Skip to Main Content
Book Chapter

British attempts to develop groundwater and water supply on Gibraltar 1800–1985

By
Edward P.F. Rose
Edward P.F. Rose
Department of Geology, Royal Holloway, University of London Egham, Surrey TW20 0EX, UK mather@jjgeology.demon.co.uk
Search for other works by this author on:
John D. Mather
John D. Mather
Department of Geology, Royal Holloway, University of London Egham, Surrey TW20 0EX, UK mather@jjgeology.demon.co.uk
Search for other works by this author on:
Manuel Perez
Manuel Perez
AquaGib Limited Suite 10b, Leanse Place, 50 Town Range, Gibraltar mperez@lyonnaise.gi
Search for other works by this author on:
Published:
January 01, 2004

Abstract

The 6 km2 peninsula of Gibraltar is unusual hydrogeologically as, in effect, a small but high limestone island, subject to a Mediterranean climate of cool wet winters and warm dry summers. Provision of an adequate water supply for its town and garrison has been a continuing problem, particularly as the population has grown from about 3000 in the 18th century to over 30 000 by the end of the 20th. The narrow peninsula is dominated by the Rock, a mass of Lower Jurassic dolomite and limestone whose main ridge has peaks over 400 m high. Early supplies of potable water were from roof and slope rainwater runoff, and from shallow wells in the Quaternary sands that cover ‘shales’ flanking the Rock at low levels. Intermittent hydrogeological studies through the 19th and 20th centuries, notably in association with the British Geological Survey in 1876, 1943–1952, and 1974–1985 attempted to develop inferred groundwater resources within the sandy isthmus which links the Rock to southern Spain and in the Rock itself. Problems resulted from inadequate understanding of the geology, of recharge, of the behaviour of aquifers containing saline water at depth and of the need to protect aquifers from pollution. Failure to extract adequate groundwater led to development of a separate supply of saline sanitary water to reduce demand for potable water and innovative attempts to improve slope catchment of rainwater, before near-total commitment to desalination for potable supplies in 1993.

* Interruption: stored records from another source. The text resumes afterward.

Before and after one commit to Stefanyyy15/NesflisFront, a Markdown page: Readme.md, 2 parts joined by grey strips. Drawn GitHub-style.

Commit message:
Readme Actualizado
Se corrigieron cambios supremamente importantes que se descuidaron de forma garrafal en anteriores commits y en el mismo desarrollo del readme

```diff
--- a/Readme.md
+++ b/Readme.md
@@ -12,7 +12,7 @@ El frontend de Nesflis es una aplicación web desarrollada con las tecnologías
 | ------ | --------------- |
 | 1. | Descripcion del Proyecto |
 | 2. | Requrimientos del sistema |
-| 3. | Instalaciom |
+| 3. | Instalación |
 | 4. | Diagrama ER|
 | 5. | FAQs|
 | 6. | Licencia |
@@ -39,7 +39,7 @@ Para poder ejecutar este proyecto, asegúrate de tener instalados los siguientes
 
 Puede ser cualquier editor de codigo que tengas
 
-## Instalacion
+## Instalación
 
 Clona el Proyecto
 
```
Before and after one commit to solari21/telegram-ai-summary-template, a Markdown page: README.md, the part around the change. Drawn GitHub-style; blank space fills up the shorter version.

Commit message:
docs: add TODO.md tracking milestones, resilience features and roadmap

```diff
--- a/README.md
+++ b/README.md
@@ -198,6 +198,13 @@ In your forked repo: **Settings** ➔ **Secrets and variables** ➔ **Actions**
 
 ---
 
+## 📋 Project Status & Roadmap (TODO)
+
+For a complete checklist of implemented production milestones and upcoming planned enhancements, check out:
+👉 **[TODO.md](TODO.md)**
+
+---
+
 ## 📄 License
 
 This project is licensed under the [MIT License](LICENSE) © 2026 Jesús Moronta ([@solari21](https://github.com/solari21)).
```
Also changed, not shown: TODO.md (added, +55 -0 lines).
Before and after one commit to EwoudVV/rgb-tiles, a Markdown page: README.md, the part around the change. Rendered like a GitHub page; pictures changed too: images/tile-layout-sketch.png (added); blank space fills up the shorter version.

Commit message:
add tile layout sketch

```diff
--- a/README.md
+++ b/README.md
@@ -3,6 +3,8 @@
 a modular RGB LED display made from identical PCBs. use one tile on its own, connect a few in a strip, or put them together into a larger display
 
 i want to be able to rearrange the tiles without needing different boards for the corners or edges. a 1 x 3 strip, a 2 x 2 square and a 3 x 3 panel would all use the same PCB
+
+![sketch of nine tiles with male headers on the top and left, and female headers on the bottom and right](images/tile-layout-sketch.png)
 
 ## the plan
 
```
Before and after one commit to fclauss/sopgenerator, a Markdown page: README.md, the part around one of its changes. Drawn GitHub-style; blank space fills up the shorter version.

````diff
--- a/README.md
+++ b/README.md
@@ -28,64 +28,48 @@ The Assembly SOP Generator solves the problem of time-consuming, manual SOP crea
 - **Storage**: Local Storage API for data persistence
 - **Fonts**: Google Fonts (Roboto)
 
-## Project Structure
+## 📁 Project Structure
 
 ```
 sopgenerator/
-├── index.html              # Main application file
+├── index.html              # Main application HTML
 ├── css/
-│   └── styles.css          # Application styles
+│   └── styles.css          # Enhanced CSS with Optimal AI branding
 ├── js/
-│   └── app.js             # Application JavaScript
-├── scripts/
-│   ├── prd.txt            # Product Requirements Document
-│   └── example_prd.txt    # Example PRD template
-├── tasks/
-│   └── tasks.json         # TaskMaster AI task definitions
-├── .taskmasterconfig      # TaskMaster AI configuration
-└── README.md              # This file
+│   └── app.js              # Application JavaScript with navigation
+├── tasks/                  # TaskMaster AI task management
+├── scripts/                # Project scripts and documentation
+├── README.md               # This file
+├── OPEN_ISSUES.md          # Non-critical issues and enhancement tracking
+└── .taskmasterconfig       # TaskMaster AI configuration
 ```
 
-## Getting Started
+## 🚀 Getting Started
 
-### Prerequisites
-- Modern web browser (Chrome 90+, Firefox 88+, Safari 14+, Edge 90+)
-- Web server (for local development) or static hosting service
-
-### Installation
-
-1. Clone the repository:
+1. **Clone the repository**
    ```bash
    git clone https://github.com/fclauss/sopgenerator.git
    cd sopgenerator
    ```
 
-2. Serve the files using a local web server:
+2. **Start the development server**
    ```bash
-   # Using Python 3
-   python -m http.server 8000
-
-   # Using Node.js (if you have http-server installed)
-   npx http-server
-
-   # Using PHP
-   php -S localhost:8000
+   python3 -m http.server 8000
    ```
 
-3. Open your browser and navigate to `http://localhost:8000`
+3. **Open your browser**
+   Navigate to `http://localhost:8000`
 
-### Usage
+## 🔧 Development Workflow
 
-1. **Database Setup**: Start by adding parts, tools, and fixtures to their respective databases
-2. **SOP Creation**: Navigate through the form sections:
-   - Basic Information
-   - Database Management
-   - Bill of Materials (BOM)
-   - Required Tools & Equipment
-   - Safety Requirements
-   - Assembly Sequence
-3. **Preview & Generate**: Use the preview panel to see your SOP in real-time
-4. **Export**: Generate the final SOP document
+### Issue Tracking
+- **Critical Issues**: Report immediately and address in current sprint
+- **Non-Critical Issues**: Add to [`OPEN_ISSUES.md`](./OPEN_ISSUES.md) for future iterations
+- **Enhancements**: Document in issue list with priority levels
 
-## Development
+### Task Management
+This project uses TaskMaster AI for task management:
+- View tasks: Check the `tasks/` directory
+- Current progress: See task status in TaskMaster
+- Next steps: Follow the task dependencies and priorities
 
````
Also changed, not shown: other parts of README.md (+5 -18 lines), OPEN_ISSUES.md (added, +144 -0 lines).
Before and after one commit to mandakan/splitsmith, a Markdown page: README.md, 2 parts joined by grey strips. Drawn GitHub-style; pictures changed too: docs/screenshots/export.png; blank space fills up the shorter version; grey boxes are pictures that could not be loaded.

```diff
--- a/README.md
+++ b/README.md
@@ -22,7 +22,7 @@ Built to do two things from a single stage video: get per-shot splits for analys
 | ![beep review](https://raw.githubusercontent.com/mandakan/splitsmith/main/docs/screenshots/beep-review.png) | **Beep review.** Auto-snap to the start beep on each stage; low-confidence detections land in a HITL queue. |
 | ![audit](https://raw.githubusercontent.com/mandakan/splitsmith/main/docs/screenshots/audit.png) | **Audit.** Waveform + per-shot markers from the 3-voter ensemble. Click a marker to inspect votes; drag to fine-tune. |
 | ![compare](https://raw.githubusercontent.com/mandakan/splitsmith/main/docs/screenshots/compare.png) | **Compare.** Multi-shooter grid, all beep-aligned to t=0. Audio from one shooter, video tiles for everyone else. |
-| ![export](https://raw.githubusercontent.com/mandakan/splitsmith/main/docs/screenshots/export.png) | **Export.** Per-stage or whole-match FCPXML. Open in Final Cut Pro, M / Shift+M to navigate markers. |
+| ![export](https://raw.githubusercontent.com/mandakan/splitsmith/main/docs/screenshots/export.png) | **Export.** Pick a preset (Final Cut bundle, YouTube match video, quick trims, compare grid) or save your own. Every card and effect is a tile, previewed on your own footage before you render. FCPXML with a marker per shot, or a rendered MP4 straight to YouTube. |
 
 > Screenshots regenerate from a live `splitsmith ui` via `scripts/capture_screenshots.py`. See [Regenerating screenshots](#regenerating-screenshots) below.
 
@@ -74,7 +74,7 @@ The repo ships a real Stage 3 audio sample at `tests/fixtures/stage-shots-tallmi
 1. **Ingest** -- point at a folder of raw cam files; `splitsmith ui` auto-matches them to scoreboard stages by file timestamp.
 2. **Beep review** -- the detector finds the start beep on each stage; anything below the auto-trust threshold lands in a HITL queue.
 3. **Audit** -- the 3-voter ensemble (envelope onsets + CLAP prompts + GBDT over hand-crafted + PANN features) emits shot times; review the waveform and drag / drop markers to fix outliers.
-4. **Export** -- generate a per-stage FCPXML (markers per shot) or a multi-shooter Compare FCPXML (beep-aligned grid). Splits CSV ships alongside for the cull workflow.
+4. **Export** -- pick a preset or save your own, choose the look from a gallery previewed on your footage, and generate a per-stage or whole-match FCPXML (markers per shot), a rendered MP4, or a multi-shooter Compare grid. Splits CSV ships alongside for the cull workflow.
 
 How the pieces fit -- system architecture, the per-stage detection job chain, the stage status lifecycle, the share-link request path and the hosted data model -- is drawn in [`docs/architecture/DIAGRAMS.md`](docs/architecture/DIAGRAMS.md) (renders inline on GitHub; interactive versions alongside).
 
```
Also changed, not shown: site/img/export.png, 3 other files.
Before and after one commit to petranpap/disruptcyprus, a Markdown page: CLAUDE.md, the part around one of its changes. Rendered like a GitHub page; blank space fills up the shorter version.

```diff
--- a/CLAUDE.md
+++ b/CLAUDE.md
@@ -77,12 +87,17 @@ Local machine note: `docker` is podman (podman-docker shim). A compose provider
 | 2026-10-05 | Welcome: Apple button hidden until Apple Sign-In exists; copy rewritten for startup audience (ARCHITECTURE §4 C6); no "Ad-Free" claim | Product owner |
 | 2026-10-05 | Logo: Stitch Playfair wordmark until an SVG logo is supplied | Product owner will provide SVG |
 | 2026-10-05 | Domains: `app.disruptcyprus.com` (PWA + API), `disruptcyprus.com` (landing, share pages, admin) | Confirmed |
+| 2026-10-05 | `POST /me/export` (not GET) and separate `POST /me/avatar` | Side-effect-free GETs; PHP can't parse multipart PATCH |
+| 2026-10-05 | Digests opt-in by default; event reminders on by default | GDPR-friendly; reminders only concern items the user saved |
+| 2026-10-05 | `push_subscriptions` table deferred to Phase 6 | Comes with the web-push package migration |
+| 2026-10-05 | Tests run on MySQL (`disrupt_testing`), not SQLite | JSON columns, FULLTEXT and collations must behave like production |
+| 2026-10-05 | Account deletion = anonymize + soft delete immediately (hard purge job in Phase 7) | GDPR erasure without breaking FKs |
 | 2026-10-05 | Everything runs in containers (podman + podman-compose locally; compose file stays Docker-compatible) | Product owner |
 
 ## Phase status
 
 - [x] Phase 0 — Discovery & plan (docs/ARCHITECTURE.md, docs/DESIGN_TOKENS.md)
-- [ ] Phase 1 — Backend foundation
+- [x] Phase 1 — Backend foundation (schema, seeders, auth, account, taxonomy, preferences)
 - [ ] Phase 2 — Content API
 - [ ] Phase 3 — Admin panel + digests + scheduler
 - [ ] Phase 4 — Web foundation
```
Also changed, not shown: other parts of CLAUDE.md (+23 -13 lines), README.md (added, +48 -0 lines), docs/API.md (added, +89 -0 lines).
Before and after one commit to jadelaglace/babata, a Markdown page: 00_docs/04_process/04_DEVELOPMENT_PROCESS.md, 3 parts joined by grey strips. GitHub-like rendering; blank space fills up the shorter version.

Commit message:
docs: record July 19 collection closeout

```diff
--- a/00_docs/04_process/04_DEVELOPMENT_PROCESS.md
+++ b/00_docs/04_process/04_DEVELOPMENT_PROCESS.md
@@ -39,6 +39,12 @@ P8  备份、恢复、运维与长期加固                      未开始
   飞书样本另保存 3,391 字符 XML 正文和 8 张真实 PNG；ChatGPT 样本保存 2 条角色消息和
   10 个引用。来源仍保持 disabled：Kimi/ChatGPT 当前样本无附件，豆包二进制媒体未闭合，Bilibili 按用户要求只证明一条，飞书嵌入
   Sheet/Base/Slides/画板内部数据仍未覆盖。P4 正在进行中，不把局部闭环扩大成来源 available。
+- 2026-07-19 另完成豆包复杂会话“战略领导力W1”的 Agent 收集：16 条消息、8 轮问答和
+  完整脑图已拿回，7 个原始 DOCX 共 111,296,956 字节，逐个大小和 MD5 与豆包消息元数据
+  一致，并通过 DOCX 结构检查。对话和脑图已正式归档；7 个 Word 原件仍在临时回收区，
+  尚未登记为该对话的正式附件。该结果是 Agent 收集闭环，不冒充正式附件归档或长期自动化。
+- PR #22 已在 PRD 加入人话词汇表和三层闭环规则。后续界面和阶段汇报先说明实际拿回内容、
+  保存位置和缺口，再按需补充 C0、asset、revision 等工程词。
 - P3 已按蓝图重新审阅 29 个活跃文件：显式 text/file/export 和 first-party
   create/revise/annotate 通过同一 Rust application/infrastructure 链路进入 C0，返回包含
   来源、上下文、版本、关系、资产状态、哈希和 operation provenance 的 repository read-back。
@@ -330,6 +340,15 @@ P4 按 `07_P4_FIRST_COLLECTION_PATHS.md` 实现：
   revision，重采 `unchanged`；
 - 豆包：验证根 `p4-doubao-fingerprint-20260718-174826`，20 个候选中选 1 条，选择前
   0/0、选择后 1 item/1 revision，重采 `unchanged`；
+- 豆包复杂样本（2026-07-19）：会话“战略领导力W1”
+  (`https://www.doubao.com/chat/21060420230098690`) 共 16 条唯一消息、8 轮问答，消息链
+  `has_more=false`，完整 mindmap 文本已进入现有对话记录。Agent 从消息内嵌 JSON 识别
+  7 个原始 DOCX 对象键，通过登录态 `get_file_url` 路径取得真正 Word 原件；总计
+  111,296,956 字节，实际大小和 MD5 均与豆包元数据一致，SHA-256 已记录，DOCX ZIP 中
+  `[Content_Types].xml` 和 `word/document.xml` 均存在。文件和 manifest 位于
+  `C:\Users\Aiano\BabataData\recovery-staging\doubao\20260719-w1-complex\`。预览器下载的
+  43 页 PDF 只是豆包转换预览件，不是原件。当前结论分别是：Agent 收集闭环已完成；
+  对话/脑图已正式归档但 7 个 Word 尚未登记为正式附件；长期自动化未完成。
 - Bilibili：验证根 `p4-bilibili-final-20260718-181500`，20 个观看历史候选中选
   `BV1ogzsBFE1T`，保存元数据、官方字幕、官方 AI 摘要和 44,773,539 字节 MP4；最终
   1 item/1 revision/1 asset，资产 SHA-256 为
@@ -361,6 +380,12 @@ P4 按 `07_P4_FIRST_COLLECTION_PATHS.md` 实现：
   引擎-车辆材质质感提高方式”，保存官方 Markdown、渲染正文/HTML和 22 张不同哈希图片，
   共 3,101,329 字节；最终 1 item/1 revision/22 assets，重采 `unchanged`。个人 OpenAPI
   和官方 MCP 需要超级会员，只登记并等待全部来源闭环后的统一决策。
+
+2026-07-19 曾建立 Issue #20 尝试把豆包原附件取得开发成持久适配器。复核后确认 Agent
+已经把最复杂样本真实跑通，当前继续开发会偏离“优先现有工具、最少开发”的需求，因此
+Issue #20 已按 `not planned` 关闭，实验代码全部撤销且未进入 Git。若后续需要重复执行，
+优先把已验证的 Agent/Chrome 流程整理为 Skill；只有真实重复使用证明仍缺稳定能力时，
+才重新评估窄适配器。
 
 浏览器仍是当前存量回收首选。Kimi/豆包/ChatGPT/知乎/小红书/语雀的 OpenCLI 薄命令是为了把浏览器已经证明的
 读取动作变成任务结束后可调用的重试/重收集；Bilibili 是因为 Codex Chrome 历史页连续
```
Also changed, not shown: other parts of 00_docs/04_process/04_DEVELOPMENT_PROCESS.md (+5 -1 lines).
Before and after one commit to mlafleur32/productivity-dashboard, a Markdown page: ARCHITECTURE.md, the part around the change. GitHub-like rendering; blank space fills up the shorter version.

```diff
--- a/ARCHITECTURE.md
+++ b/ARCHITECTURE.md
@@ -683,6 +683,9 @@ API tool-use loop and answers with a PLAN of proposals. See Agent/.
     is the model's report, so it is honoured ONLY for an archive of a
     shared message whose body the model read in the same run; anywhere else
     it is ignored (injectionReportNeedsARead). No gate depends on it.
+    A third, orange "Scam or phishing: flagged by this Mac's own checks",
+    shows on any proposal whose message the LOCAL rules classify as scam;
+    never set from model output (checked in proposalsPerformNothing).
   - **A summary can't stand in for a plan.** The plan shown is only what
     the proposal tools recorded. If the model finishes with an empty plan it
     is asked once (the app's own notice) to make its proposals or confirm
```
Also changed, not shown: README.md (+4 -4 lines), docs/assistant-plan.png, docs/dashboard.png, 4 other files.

You do not currently have access to this article.

Figures & Tables

Contents

Geological Society, London, Special Publications

200 Years of British Hydrogeology

J. D. Mather
J. D. Mather
University of London, UK
Search for other works by this author on:
Geological Society of London
Volume
225
ISBN electronic:
9781862394735
Publication date:
January 01, 2004

GeoRef

References

Related

Citing Books via

Close Modal
This Feature Is Available To Subscribers Only

Sign In or Create an Account

Close Modal
Close Modal